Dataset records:

----------------

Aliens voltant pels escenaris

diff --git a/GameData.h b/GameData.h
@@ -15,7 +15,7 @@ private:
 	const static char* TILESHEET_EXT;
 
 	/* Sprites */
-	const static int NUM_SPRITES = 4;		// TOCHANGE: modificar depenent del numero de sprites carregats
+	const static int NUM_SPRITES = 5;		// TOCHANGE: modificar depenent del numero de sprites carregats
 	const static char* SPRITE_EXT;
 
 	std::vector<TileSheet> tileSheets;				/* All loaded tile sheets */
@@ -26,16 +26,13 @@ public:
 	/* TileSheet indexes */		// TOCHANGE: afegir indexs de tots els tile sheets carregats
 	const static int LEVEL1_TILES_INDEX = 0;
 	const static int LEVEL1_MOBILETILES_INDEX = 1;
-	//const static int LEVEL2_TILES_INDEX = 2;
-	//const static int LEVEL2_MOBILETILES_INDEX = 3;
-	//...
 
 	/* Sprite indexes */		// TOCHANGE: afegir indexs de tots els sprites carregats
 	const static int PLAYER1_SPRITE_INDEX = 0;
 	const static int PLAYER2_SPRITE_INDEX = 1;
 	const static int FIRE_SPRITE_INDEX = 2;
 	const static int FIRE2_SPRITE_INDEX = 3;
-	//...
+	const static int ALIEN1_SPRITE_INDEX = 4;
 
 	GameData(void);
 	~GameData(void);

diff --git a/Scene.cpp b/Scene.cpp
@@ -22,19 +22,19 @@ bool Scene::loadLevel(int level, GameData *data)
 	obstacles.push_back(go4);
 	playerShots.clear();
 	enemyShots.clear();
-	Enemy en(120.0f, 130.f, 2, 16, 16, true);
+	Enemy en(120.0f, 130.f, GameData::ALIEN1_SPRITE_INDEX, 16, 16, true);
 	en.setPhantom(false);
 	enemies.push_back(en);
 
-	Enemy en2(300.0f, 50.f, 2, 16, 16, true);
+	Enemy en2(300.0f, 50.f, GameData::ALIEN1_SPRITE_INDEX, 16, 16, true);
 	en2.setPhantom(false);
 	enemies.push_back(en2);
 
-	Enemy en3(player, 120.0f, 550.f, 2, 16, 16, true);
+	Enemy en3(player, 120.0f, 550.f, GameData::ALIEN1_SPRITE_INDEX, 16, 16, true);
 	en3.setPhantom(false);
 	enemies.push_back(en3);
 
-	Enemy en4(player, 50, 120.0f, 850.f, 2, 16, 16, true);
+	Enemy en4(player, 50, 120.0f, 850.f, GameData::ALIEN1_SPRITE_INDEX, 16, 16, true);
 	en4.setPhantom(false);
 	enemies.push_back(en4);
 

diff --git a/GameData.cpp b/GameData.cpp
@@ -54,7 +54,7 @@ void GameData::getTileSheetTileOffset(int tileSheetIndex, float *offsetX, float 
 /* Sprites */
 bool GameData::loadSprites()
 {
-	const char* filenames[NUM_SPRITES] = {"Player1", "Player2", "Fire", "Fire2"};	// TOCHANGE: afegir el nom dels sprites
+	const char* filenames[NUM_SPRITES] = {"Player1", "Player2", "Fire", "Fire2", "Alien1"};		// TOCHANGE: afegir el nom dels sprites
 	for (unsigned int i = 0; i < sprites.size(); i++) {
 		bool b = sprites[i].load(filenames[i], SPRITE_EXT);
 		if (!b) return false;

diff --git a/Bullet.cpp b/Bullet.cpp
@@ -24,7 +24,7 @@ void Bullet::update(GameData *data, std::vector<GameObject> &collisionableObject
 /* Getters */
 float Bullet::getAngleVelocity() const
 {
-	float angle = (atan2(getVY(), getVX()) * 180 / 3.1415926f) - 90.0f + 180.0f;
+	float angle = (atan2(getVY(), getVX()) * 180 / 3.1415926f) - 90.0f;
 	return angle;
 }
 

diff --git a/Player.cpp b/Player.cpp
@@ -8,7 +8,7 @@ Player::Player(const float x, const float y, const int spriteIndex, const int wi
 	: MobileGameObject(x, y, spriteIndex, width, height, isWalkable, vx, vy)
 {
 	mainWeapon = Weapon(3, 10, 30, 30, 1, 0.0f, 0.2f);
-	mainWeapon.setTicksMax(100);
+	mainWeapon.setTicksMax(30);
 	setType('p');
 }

----------------

Problem to work on. Every entry above must be reproduced exactly.

Task response.
Aliens voltant pels escenaris

diff --git a/GameData.h b/GameData.h
@@ -15,7 +15,7 @@ private:
 	const static char* TILESHEET_EXT;
 
 	/* Sprites */
-	const static int NUM_SPRITES = 4;		// TOCHANGE: modificar depenent del numero de sprites carregats
+	const static int NUM_SPRITES = 5;		// TOCHANGE: modificar depenent del numero de sprites carregats
 	const static char* SPRITE_EXT;
 
 	std::vector<TileSheet> tileSheets;				/* All loaded tile sheets */
@@ -26,16 +26,13 @@ public:
 	/* TileSheet indexes */		// TOCHANGE: afegir indexs de tots els tile sheets carregats
 	const static int LEVEL1_TILES_INDEX = 0;
 	const static int LEVEL1_MOBILETILES_INDEX = 1;
-	//const static int LEVEL2_TILES_INDEX = 2;
-	//const static int LEVEL2_MOBILETILES_INDEX = 3;
-	//...
 
 	/* Sprite indexes */		// TOCHANGE: afegir indexs de tots els sprites carregats
 	const static int PLAYER1_SPRITE_INDEX = 0;
 	const static int PLAYER2_SPRITE_INDEX = 1;
 	const static int FIRE_SPRITE_INDEX = 2;
 	const static int FIRE2_SPRITE_INDEX = 3;
-	//...
+	const static int ALIEN1_SPRITE_INDEX = 4;
 
 	GameData(void);
 	~GameData(void);

diff --git a/Scene.cpp b/Scene.cpp
@@ -22,19 +22,19 @@ bool Scene::loadLevel(int level, GameData *data)
 	obstacles.push_back(go4);
 	playerShots.clear();
 	enemyShots.clear();
-	Enemy en(120.0f, 130.f, 2, 16, 16, true);
+	Enemy en(120.0f, 130.f, GameData::ALIEN1_SPRITE_INDEX, 16, 16, true);
 	en.setPhantom(false);
 	enemies.push_back(en);
 
-	Enemy en2(300.0f, 50.f, 2, 16, 16, true);
+	Enemy en2(300.0f, 50.f, GameData::ALIEN1_SPRITE_INDEX, 16, 16, true);
 	en2.setPhantom(false);
 	enemies.push_back(en2);
 
-	Enemy en3(player, 120.0f, 550.f, 2, 16, 16, true);
+	Enemy en3(player, 120.0f, 550.f, GameData::ALIEN1_SPRITE_INDEX, 16, 16, true);
 	en3.setPhantom(false);
 	enemies.push_back(en3);
 
-	Enemy en4(player, 50, 120.0f, 850.f, 2, 16, 16, true);
+	Enemy en4(player, 50, 120.0f, 850.f, GameData::ALIEN1_SPRITE_INDEX, 16, 16, true);
 	en4.setPhantom(false);
 	enemies.push_back(en4);
 

diff --git a/GameData.cpp b/GameData.cpp
@@ -54,7 +54,7 @@ void GameData::getTileSheetTileOffset(int tileSheetIndex, float *offsetX, float 
 /* Sprites */
 bool GameData::loadSprites()
 {
-	const char* filenames[NUM_SPRITES] = {"Player1", "Player2", "Fire", "Fire2"};	// TOCHANGE: afegir el nom dels sprites
+	const char* filenames[NUM_SPRITES] = {"Player1", "Player2", "Fire", "Fire2", "Alien1"};		// TOCHANGE: afegir el nom dels sprites
 	for (unsigned int i = 0; i < sprites.size(); i++) {
 		bool b = sprites[i].load(filenames[i], SPRITE_EXT);
 		if (!b) return false;

diff --git a/Bullet.cpp b/Bullet.cpp
@@ -24,7 +24,7 @@ void Bullet::update(GameData *data, std::vector<GameObject> &collisionableObject
 /* Getters */
 float Bullet::getAngleVelocity() const
 {
-	float angle = (atan2(getVY(), getVX()) * 180 / 3.1415926f) - 90.0f + 180.0f;
+	float angle = (atan2(getVY(), getVX()) * 180 / 3.1415926f) - 90.0f;
 	return angle;
 }
 

diff --git a/Player.cpp b/Player.cpp
@@ -8,7 +8,7 @@ Player::Player(const float x, const float y, const int spriteIndex, const int wi
 	: MobileGameObject(x, y, spriteIndex, width, height, isWalkable, vx, vy)
 {
 	mainWeapon = Weapon(3, 10, 30, 30, 1, 0.0f, 0.2f);
-	mainWeapon.setTicksMax(100);
+	mainWeapon.setTicksMax(30);
 	setType('p');
 }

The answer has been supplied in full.